While many cinemagoers have welcomed the opportunity to watch masalamix Indian films in Bangladesh, the move has sparked concerns among local filmmakers and industry stakeholders about the impact on the domestic film industry.
The spy thriller “Pathaan”, starring Shah Rukh Khan and Deepika Padukone, was shown in 41 cinemas across Bangladesh, including popular theaters in Dhaka, and attracted a full audience.
“Today is really a big day for me as I am a huge fan of Shah Rukh Khan. This is the first time I see his film in a hall,” said Sayem Sami, a member of Shah Rukh Khan fan group SRK Universe, joining the queue in front of Star Cineplex in Dhaka.
Tanvir Rahim, a member of another fan group, True SRKhan, said he came with a group to watch the movie on the first day of its release.
“We were waiting for this. None of us wanted to miss the first show,” Rahim said.
Many had to return disappointed because they could not find a ticket.
“I thought I would get a ticket anyway and did not go for an advance ticket.
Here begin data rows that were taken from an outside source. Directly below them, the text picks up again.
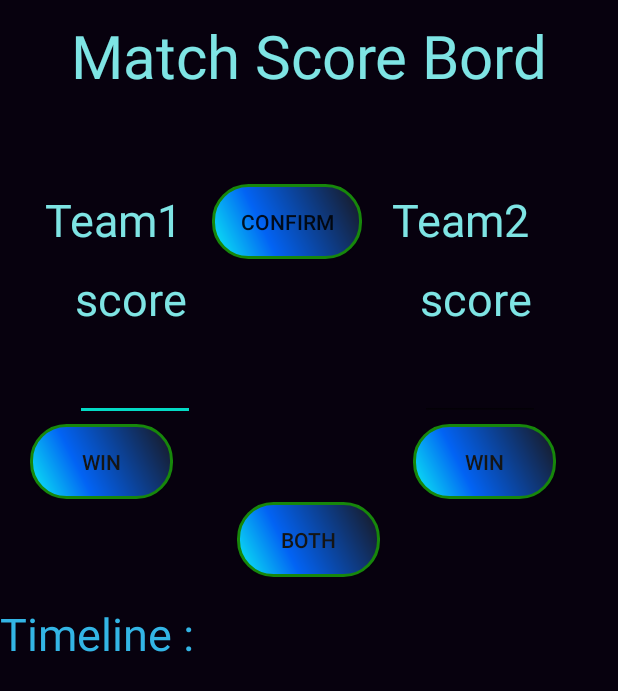
After one commit to MdTahmidh7/Score_Tracker, an Android app: the Card screen opened directly, with no data from a screen before it, on a phone screen of 412 x 824 dp. The commit adds this screen. Shown: the top 691 px of the screen. Run offline under Robolectric (Android 15) with nearby library versions, the phone set to English and light mode, and no system bars.

Commit message:
2nd commit Card game counter added in this version

```diff
--- a/app/src/main/AndroidManifest.xml
+++ b/app/src/main/AndroidManifest.xml
@@ -9,7 +9,8 @@
         android:roundIcon="@mipmap/ic_launcher_round"
         android:supportsRtl="true"
         android:theme="@style/AppTheme">
-        <activity android:name=".SecondActivity"></activity>
+        <activity android:name=".Card"></activity>
+        <activity android:name=".SecondActivity" />
         <activity android:name=".MainActivity" />
         <activity android:name=".SplashScreen">
             <intent-filter>
--- a/app/src/main/java/com/example/scoretracker/SplashScreen.java
+++ b/app/src/main/java/com/example/scoretracker/SplashScreen.java
@@ -30,7 +30,7 @@ public class SplashScreen extends AppCompatActivity {
         thread.start();
     }
     public void doWork(){
-        for(progress=1;progress<=100;progress=progress+.1){
+        for(progress=1;progress<=100;progress=progress+.3){
             try {
                 Thread.sleep(2);
                 progressBar.setProgress((int) progress);
--- a/app/src/main/res/drawable/otherbuttonbg.xml
+++ b/app/src/main/res/drawable/otherbuttonbg.xml
@@ -6,9 +6,9 @@
     <gradient
         android:angle="45"
         android:centerX="35%"
-        android:centerColor="#467DCF"
+        android:centerColor="#0263F4"
         android:startColor="#0CF2F2"
-        android:endColor="#C338FF"
+        android:endColor="#19161B"
         android:type="linear"
         />
     <padding
--- /dev/null
+++ b/app/src/main/res/layout/activity_card.xml
@@ -0,0 +1,176 @@
+<?xml version="1.0" encoding="utf-8"?>
+<LinearLayout xmlns:android="http://schemas.android.com/apk/res/android"
+    xmlns:app="http://schemas.android.com/apk/res-auto"
+    xmlns:tools="http://schemas.android.com/tools"
+    android:layout_width="match_parent"
+    android:layout_height="match_parent"
+    android:orientation="vertical"
+    android:background="#07010E"
+    tools:context=".Card">
+    <LinearLayout
+        android:layout_width="match_parent"
+        android:layout_height="wrap_content"
+        android:gravity="center"
+        android:layout_marginBottom="2dp">
+        <TextView
+            android:layout_width="wrap_content"
+            android:layout_height="wrap_content"
+            android:text="Match Score Bord"
+            android:textSize="40sp"
+            android:textColor="#7EE4E4"
+            android:layout_marginTop="10dp"
+            android:layout_marginBottom="10dp"
+            />
+    </LinearLayout>
+    <LinearLayout
+        android:layout_width="match_parent"
+        android:layout_height="wrap_content"
+        android:orientation="horizontal"
+        android:layout_marginBottom="2dp">
+        <TextView
+            android:layout_width="wrap_content"
+            android:layout_height="wrap_content"
+            android:text="Team1"
+            android:textSize="30sp"
+            android:textColor="#7EE4E4"
+            android:layout_marginTop="50dp"
+            android:layout_marginBottom="10dp"
+            android:layout_marginLeft="30dp"
+            />
+        <Button
+            android:id="@+id/button_Confirm"
+            android:layout_width="100dp"
+            android:layout_height="50dp"
+            android:layout_marginTop="45dp"
+            android:layout_marginLeft="20dp"
+            android:background="@drawable/otherbuttonbg"
+            android:text="Confirm"
+            />
+        <TextView
+            android:layout_width="wrap_content"
+            android:layout_height="wrap_content"
+            android:text="Team2"
+            android:textSize="30sp"
+            android:textColor="#7EE4E4"
+            android:layout_marginTop="50dp"
+            android:layout_marginBottom="10dp"
+            android:layout_marginLeft="20dp"
+            />
+    </LinearLayout>
+    <LinearLayout
+    android:layout_width="match_parent"
+    android:layout_height="wrap_content"
+    android:orientation="horizontal"
+    android:layout_marginBottom="2dp">
+        <ScrollView
+            android:layout_width="150dp"
+            android:layout_height="50dp"
+            android:layout_marginLeft="10dp">
+    <TextView
+        android:id="@+id/textView_Score1"
+        android:layout_width="wrap_content"
+        android:layout_height="wrap_content"
+        android:text="score"
+        android:textSize="30sp"
+        android:textColor="#7EE4E4"
+        android:layout_marginTop="0dp"
+        android:layout_marginBottom="10dp"
+        android:layout_marginLeft="40dp"
+        />
+        </ScrollView>
+
+        <ScrollView
+            android:layout_width="200dp"
+            android:layout_height="50dp"
+            android:layout_marginLeft="40dp">
+    <TextView
+        android:id="@+id/textview_Score2"
+        android:layout_width="100dp"
+        android:layout_height="50dp"
+        android:text="score"
+        android:textSize="30sp"
+        android:textColor="#7EE4E4"
+        android:layout_marginTop="0dp"
+        android:layout_marginBottom="10dp"
+        android:layout_marginLeft="80dp"
+        />
+        </ScrollView>
+</LinearLayout>
+    <LinearLayout
+        android:layout_width="match_parent"
+        android:layout_height="wrap_content"
+        android:orientation="horizontal"
+        android:layout_marginBottom="2dp">
+        <EditText
+            android:id="@+id/editText_Score1"
+            android:layout_width="80dp"
+            android:layout_height="50dp"
+            android:textSize="20sp"
+            android:textColor="#7EE4E4"
+            android:layout_marginTop="0dp"
+            android:layout_marginBottom="0dp"
+            android:layout_marginLeft="50dp"
+            android:inputType="numberDecimal"
+            />
+        <EditText
+            android:id="@+id/editText_Score2"
+            android:layout_width="80dp"
+            android:layout_height="50dp"
+            android:textSize="20sp"
+            android:textColor="#7EE4E4"
+            android:layout_marginTop="0dp"
+            android:layout_marginBottom="0dp"
+            android:layout_marginLeft="150dp"
+            android:inputType="numberDecimal"
+            />
+    </LinearLayout>
+    <LinearLayout
+        android:layout_width="match_parent"
+        android:layout_height="wrap_content"
+        android:orientation="horizontal"
+        android:layout_marginBottom="2dp">
+        <Button
+            android:layout_width="wrap_content"
+            android:layout_height="50dp"
+            android:id="@+id/button_winTeam1"
+            android:layout_marginLeft="20dp"
+            android:text="Win"
+            android:textColor="#151514"
+            android:background="@drawable/otherbuttonbg"
+            />
+        <Button
+            android:layout_width="wrap_content"
+            android:layout_height="50dp"
+            android:id="@+id/button_winTeam2"
+            android:layout_marginLeft="160dp"
+            android:text="win"
+            android:textColor="#151514"
+            android:background="@drawable/otherbuttonbg"
+            />
+    </LinearLayout>
+    <LinearLayout
+        android:layout_width="match_parent"
+        android:layout_height="wrap_content"
+        android:orientation="horizontal"
+        android:layout_marginBottom="2dp"
+        android:gravity="center">
+        <Button
+            android:layout_width="wrap_content"
+            android:layout_height="50dp"
+            android:id="@+id/button_winBothTeam"
+            android:text="Both"
+            android:textColor="#151514"
+            android:background="@drawable/otherbuttonbg"
+            />
+    </LinearLayout>
+   <TextView
+       android:layout_width="match_parent"
+       android:layout_height="match_parent"
+       android:id="@+id/textView_TimelineCard"
+       android:textSize="30sp"
+       android:textColor="@android:color/holo_blue_light"
+       android:text="Timeline : "
+       android:layout_marginTop="15dp"
+       />
+
+</LinearLayout>
--- a/app/src/main/res/menu/item_menu.xml
+++ b/app/src/main/res/menu/item_menu.xml
@@ -15,5 +15,10 @@
         android:title="About App"
         app:showAsAction="never"
         />
+    <item android:id="@+id/menu_Item_Card"
+        android:title="Card"
+        app:showAsAction="never"
+        />
+
 
 </menu>
```
Also changed, not shown: app/src/main/java/com/example/scoretracker/Card.java (added, +140 -0 lines), app/src/main/java/com/example/scoretracker/MainActivity.java (+4 -11 lines), app/src/main/res/layout/activity_main.xml (+3 -5 lines).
But today you can see a big queue,” said Mukhtar Hossain.
“Pathaan” is the first Hindi film released in Bangladesh in eight years.
Back in 2015, the Bangladesh government permitted the screening of the Salman Khan-starring film “Wanted.”
However, it was quickly taken down due to protests from local actors and directors who argued that allowing Hindi films would lead to the destruction of the local film industry.
In April of this year, the Bangladesh government granted conditional approval to import films in languages spoken in the Indian subcontinent as part of the South Asian Free Trade Area (SAFTA) agreement, thus paving the way for the release of “Pathaan.”
The decision marked a significant shift in the policy, as the country had previously banned Indian films since its independence in 1971 until the release of “Wanted” in 2015.
The government’s decision to allow the screening of Indian films drew a mixed reaction from local film industry stakeholders.
While some welcomed the move, citing the lack of domestic content and the need to revitalize the industry, others expressed concern that it would lead to unfair competition and the domination of Hindi films in the country.
There were also calls for the government to regulate the number of Hindi films that can be screened each year and to impose heavy duties to protect the local industry.
“We are seeing it positively, because we don’t have enough content here. Our industry is ruined, and all the big directors are sitting idle,” Iftekhar Uddin Nawshad, the owner of the famous Dhaka cinema hall Modhumita Movies, told EFE.
“We found no benefit in protecting the local film industry. There is a saying that ‘monopoly kills.’ This is what happened here. The film industry is in a deep black hole,” he said.
Nawshad said though Bangladesh had nearly 1,500 cinema halls in the past, barely 100 were in operation now.